▶ **TASK DESCRIPTION**
The records appear below. Report how many of their lines contain the word "deploy", giving the number alone.

=== Section Start ===

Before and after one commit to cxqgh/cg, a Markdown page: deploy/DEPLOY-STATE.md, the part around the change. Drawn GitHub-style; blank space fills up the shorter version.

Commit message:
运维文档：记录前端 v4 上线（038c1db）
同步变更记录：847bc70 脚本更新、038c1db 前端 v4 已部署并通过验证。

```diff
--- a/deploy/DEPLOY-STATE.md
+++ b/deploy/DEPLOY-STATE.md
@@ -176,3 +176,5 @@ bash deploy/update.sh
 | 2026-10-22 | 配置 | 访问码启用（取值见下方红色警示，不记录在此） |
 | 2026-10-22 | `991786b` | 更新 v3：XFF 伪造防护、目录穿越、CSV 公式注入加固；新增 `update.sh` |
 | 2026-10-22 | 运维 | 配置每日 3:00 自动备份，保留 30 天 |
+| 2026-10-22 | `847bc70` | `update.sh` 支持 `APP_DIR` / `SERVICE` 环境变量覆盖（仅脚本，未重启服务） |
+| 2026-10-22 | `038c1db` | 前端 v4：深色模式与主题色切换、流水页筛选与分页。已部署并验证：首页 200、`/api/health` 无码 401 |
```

=== Section End ===

▶ **RESULT OF THIS TASK**
4